It turns out Obama is neither naive nor loony. He increased the use of unmanned drones over Pakistan and Afghanistan, killing more al-Qaida operatives in his short tenure than his predecessor did in eight years. And he ignored the official protestations of our Pakistani "allies," who insisted that they had no idea where bin Laden was hiding. (Surely, any U.S. president would have done the same thing with "actionable" intelligence.)
Lately, Republicans, as well as some Democrats, have bashed Obama for his tentative, ad hoc responses to the uprisings in the Middle East. A chorus of second-guessers has chided him over Libya -- some for doing too little, others for doing too much. Many of the president's critics seem to miss the "dead or alive" cowboy diplomacy of the Bush years and the bristling, finger-in-your-face rhetoric that went along with it.

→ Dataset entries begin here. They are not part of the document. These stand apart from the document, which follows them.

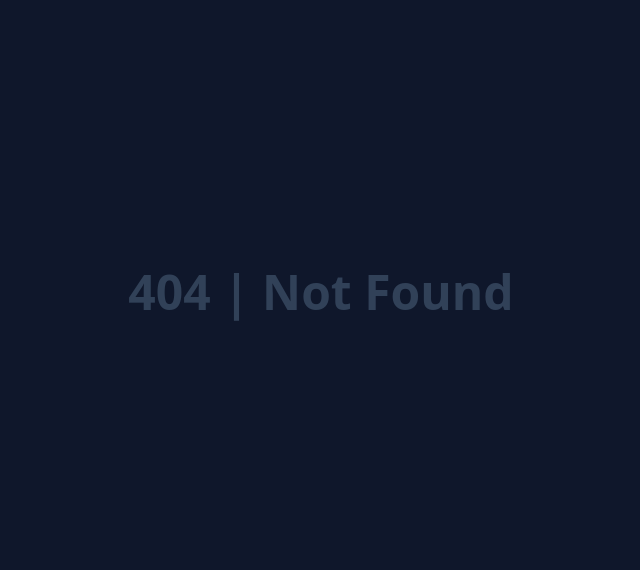
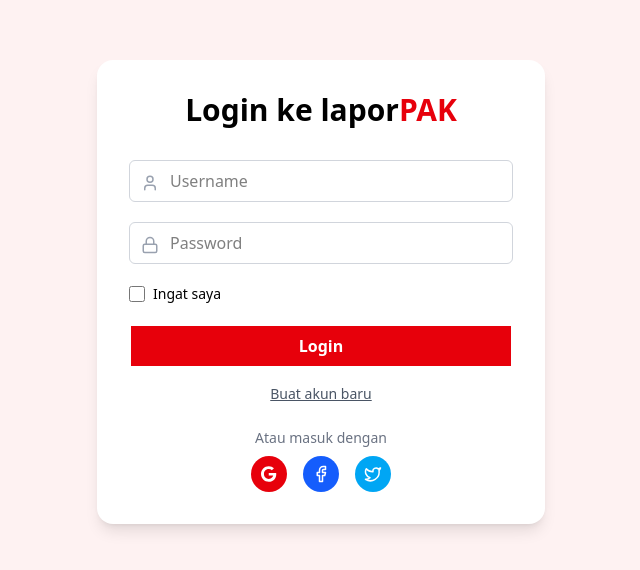
Before and after one commit to MBenedictt/lapor-pak-website, a React (Vite) app: page /login in a window 1280 px wide. Before the commit this address had no page. Shown: the part 108-678 px from the top of the page, without its empty margins (319-959 px from the left). Built offline with nearby package versions, Linux system fonts and the light colour scheme.

Commit message:
feat: add login page and update navigation links

```diff
--- a/src/components/Navbar.jsx
+++ b/src/components/Navbar.jsx
@@ -104,7 +104,7 @@ const Navbar = () => {
                         <li className="font-medium text-2xl py-4">
                             <Link to="/create" className="relative group flex w-fit">
                                 <span className="group-hover:after:w-full after:w-0 after:h-0.5 after:bg-black after:absolute after:bottom-0 after:left-0 after:transition-all after:duration-300">
-                                    Buat Laporan
+                                    Lapor
                                 </span>
                             </Link>
                         </li>
--- a/src/main.jsx
+++ b/src/main.jsx
@@ -12,6 +12,7 @@ import HomePage from './pages/HomePage';
 import ReportPage from './pages/ReportPage';
 import DetailPage from './pages/DetailPage';
 import CreatePage from './pages/CreatePage';
+import LoginPage from './pages/LoginPage';
 
 const router = createBrowserRouter([
   {
@@ -35,6 +36,10 @@ const router = createBrowserRouter([
         path: "create",
         element: <CreatePage />,
       },
+      {
+        path: "login",
+        element: <LoginPage />,
+      },
     ]
   },
 ]);
--- a/src/pages/HomePage.jsx
+++ b/src/pages/HomePage.jsx
@@ -152,9 +152,9 @@ const HomePage = () => {
                         <h2 className="text-2xl font-semibold mb-5 max-sm:text-center" data-aos="fade-up" data-aos-once="true">Punya Keluhan atau Masukan?</h2>
 
                         <div className="flex max-md:flex-col gap-4 max-sm:justify-center w-full" data-aos="fade-up" data-aos-once="true">
-                            <Link to="/">
+                            <Link to="/login">
                                 <button className="cursor-pointer px-6 py-3 border-2 border-red-600 text-red-600 font-semibold rounded-none hover:bg-red-600 hover:text-white transition max-md:w-full">
-                                    Registrasi akun
+                                    Masuk ke akunmu
                                 </button>
                             </Link>
                             <Link to="/create">
--- /dev/null
+++ b/src/pages/LoginPage.jsx
@@ -0,0 +1,92 @@
+import { useState } from "react";
+import { useNavigate } from "react-router-dom";
+import { User, Lock, Facebook, Twitter } from "lucide-react";
+import { FontAwesomeIcon } from "@fortawesome/react-fontawesome";
+import { faGoogle } from "@fortawesome/free-brands-svg-icons";
+
+const LoginPage = () => {
+    const [email, setEmail] = useState("");
+    const [password, setPassword] = useState("");
+    const [error, setError] = useState("");
+    const navigate = useNavigate();
+
+    const handleSubmit = (e) => {
+        e.preventDefault();
+        if (!email || !password) {
+            setError("Please enter email and password.");
+            return;
+        }
+        setError("");
+        // Navigate to homepage
+        navigate("/");
+    };
+
+    return (
+        <div className="min-h-screen flex items-center justify-center bg-red-50 px-4">
+            <div className="bg-white p-8 rounded-2xl shadow-lg w-full max-w-md">
+                <h2 className="text-3xl font-bold text-center mb-8">Login ke lapor<span className="text-red-600 font-bold">PAK</span></h2>
+
+                <form onSubmit={handleSubmit} className="space-y-5">
+                    <div className="relative">
+                        <User className="absolute left-3 top-3.5 text-gray-400" size={18} />
+                        <input
+                            type="text"
+                            placeholder="Username"
+                            value={email}
+                            onChange={(e) => setEmail(e.target.value)}
+                            className="w-full pl-10 pr-4 py-2 border border-gray-300 rounded-md focus:outline-none focus:ring-2 focus:ring-blue-500"
+                        />
+                    </div>
+
+                    <div className="relative">
+                        <Lock className="absolute left-3 top-3.5 text-gray-400" size={18} />
+                        <input
+                            type="password"
+                            placeholder="Password"
+                            value={password}
+                            onChange={(e) => setPassword(e.target.value)}
+                            className="w-full pl-10 pr-4 py-2 border border-gray-300 rounded-md focus:outline-none focus:ring-2 focus:ring-blue-500"
+                        />
+                    </div>
+
+                    <div className="flex items-center space-x-2 text-sm">
+                        <input type="checkbox" id="remember" className="w-4 h-4" />
+                        <label htmlFor="remember">Ingat saya</label>
+                    </div>
+
+                    {error && <p className="text-red-500 text-sm">{error}</p>}
+
+                    <button
+                        type="submit"
+                        className="cursor-pointer px-6 py-2 border-2 bg-red-600 text-white font-semibold rounded-none hover:bg-red-700 transition w-full"
+                    >
+                        Login
+                    </button>
+                </form>
+
+                <div className="mt-4 text-center text-sm">
+                    <a href="#" className="text-gray-600 underline">
+                        Buat akun baru
+                    </a>
+                </div>
+
+                <div className="mt-6 text-center">
+                    <p className="text-sm text-gray-500 mb-2">Atau masuk dengan</p>
+                    <div className="flex justify-center gap-4">
+                        <button className="bg-red-600 hover:bg-red-700 text-white p-2 w-9 h-9 rounded-full cursor-pointer flex items-center justify-center">
+                            <FontAwesomeIcon icon={faGoogle} />
+                        </button>
+                        <button className="bg-blue-600 hover:bg-blue-700 text-white p-2 w-9 h-9 rounded-full cursor-pointer flex items-center justify-center">
+                            <Facebook size={18} />
+                        </button>
+                        <button className="bg-sky-500 hover:bg-sky-600 text-white p-2 w-9 h-9 rounded-full cursor-pointer flex items-center justify-center">
+                            <Twitter size={18} />
+                        </button>
+                    </div>
+                </div>
+            </div>
+        </div>
+    );
+};
+
+export default LoginPage;
```
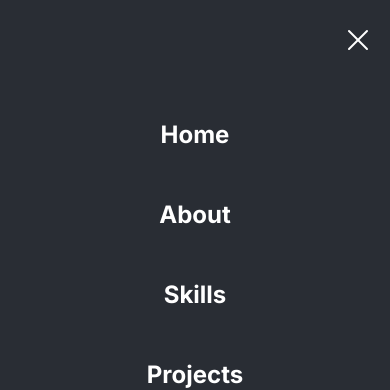
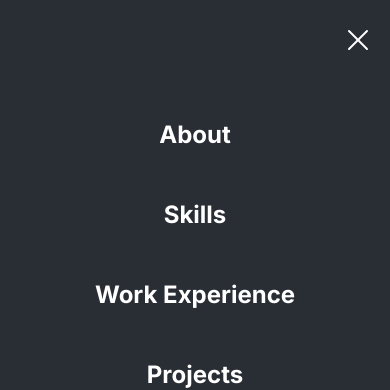
Before and after one commit to carloscurcino/Portifolio, a React (Vite) app: page / in a window 390 px wide. Both pictures are taken after a click on the element 358 px from the left and 40 px from the top of the page. Shown: the top 390 px of the page. Built offline with nearby package versions, Linux system fonts and the light colour scheme.

Commit message:
Fix: correction on the links on navbar

```diff
--- a/src/components/NavBar.jsx
+++ b/src/components/NavBar.jsx
@@ -66,11 +66,11 @@ export const NavBar = () => {
 
       {/* Mobile menu */}
       <ul className={!nav ? 'hidden' : 'absolute top-0 left-0 w-full h-screen bg-dark flex flex-col justify-center items-center'}>
-        <li className='py-6 text-2xl'>
+        {/* <li className='py-6 text-2xl'>
           <Link to="home" smooth={true} duration={500} onClick={handleClik}>
             Home
           </Link>
-        </li>
+        </li> */}
         <li className='py-6 text-2xl'>
           <Link to="about" smooth={true} offset={-75} duration={500} onClick={handleClik}>
             {t("aboutTitle")}
@@ -79,6 +79,11 @@ export const NavBar = () => {
         <li className='py-6 text-2xl'>
           <Link to="skills" smooth={true} offset={-70} duration={500} onClick={handleClik}>
             {t("skills")}
+          </Link>
+        </li>
+        <li className='py-6 text-2xl'>
+          <Link to="experience" smooth={true} offset={-100} duration={500}>
+            {t("experience")}
           </Link>
         </li>
         <li className='py-6 text-2xl'>
```
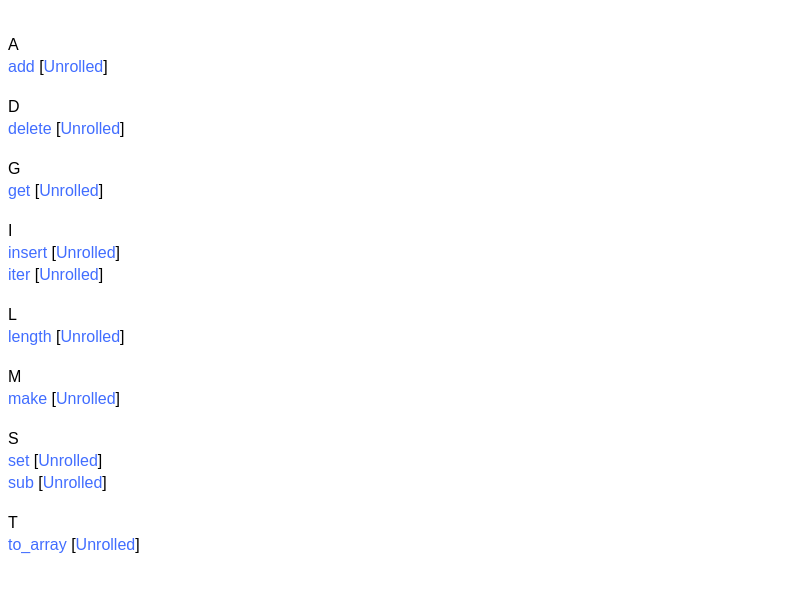
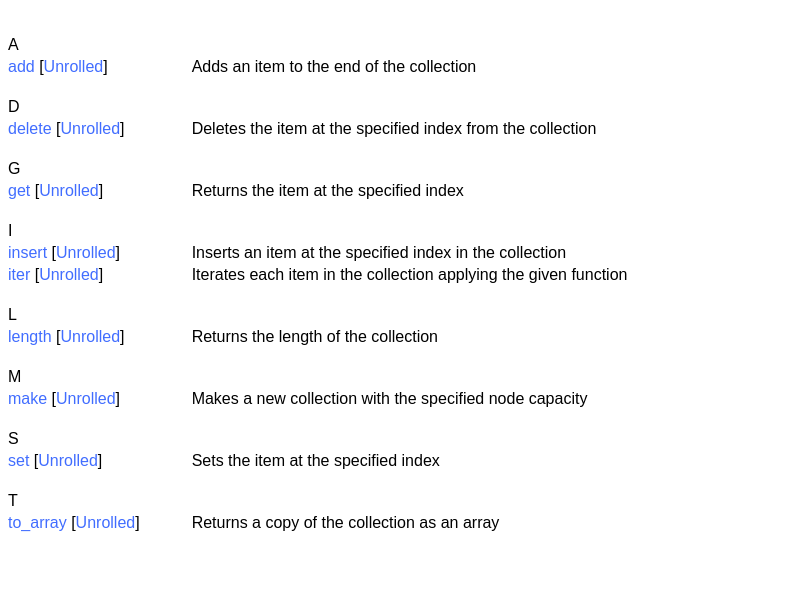
Before and after one commit to ptrelford/Unrolled, a plain HTML site: page docs/index_values.html in a window 1280 px wide. Shown: the part 72-664 px from the top of the page, without its empty margins (0-791 px from the left). Drawn offline with Linux system fonts and the light colour scheme.

Commit message:
Added comments to Unrolled module

```diff
--- a/docs/index_values.html
+++ b/docs/index_values.html
@@ -15,32 +15,57 @@
 <table>
 <tr><td align="left"><br>A</td></tr>
 <tr><td><a href="Unrolled.html#VALadd">add</a> [<a href="Unrolled.html">Unrolled</a>]</td>
-<td></td></tr>
+<td><div class="info">
+Adds an item to the end of the collection
+</div>
+</td></tr>
 <tr><td align="left"><br>D</td></tr>
 <tr><td><a href="Unrolled.html#VALdelete">delete</a> [<a href="Unrolled.html">Unrolled</a>]</td>
-<td></td></tr>
+<td><div class="info">
+Deletes the item at the specified index from the collection
+</div>
+</td></tr>
 <tr><td align="left"><br>G</td></tr>
 <tr><td><a href="Unrolled.html#VALget">get</a> [<a href="Unrolled.html">Unrolled</a>]</td>
-<td></td></tr>
+<td><div class="info">
+Returns the item at the specified index
+</div>
+</td></tr>
 <tr><td align="left"><br>I</td></tr>
 <tr><td><a href="Unrolled.html#VALinsert">insert</a> [<a href="Unrolled.html">Unrolled</a>]</td>
-<td></td></tr>
+<td><div class="info">
+Inserts an item at the specified index in the collection
+</div>
+</td></tr>
 <tr><td><a href="Unrolled.html#VALiter">iter</a> [<a href="Unrolled.html">Unrolled</a>]</td>
-<td></td></tr>
+<td><div class="info">
+Iterates each item in the collection applying the given function
+</div>
+</td></tr>
 <tr><td align="left"><br>L</td></tr>
 <tr><td><a href="Unrolled.html#VALlength">length</a> [<a href="Unrolled.html">Unrolled</a>]</td>
-<td></td></tr>
+<td><div class="info">
+Returns the length of the collection
+</div>
+</td></tr>
 <tr><td align="left"><br>M</td></tr>
 <tr><td><a href="Unrolled.html#VALmake">make</a> [<a href="Unrolled.html">Unrolled</a>]</td>
-<td></td></tr>
+<td><div class="info">
+Makes a new collection with the specified node capacity
+</div>
+</td></tr>
 <tr><td align="left"><br>S</td></tr>
 <tr><td><a href="Unrolled.html#VALset">set</a> [<a href="Unrolled.html">Unrolled</a>]</td>
-<td></td></tr>
-<tr><td><a href="Unrolled.html#VALsub">sub</a> [<a href="Unrolled.html">Unrolled</a>]</td>
-<td></td></tr>
+<td><div class="info">
+Sets the item at the specified index
+</div>
+</td></tr>
 <tr><td align="left"><br>T</td></tr>
 <tr><td><a href="Unrolled.html#VALto_array">to_array</a> [<a href="Unrolled.html">Unrolled</a>]</td>
-<td></td></tr>
+<td><div class="info">
+Returns a copy of the collection as an array
+</div>
+</td></tr>
 </table>
 </body>
 </html>
```
Also changed, not shown: docs/Unrolled.html (+40 -11 lines), docs/index.html (+4 -1 lines), docs/index_modules.html (+4 -1 lines), docs/type_Unrolled.html (+0 -1 lines), 1 other file.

I don't miss that at all. It accomplished nothing. Indeed, it probably hurt America's cause as the world came to resent our recklessness and arrogance. The United States was seen as a bully, which didn't help us to recruit allies.
I greatly prefer Obama's cooler, studied approach. He didn't have to use the words "global war on terror" to focus on al-Qaida. Nor did he need to publicly threaten bin Laden with "dead or alive" in order to rid the world of his menace.
Obama's foreign policy is hardly perfect. No one can say with certainty what Afghanistan will be like in a decade. Our policy toward the Arab uprisings is a patchwork of conflicting attitudes and colliding interests -- some tyrants targeted, others tolerated.
But I have no doubt that Obama is tough enough to make hard calls. He doesn't need to talk like John Wayne to prove it.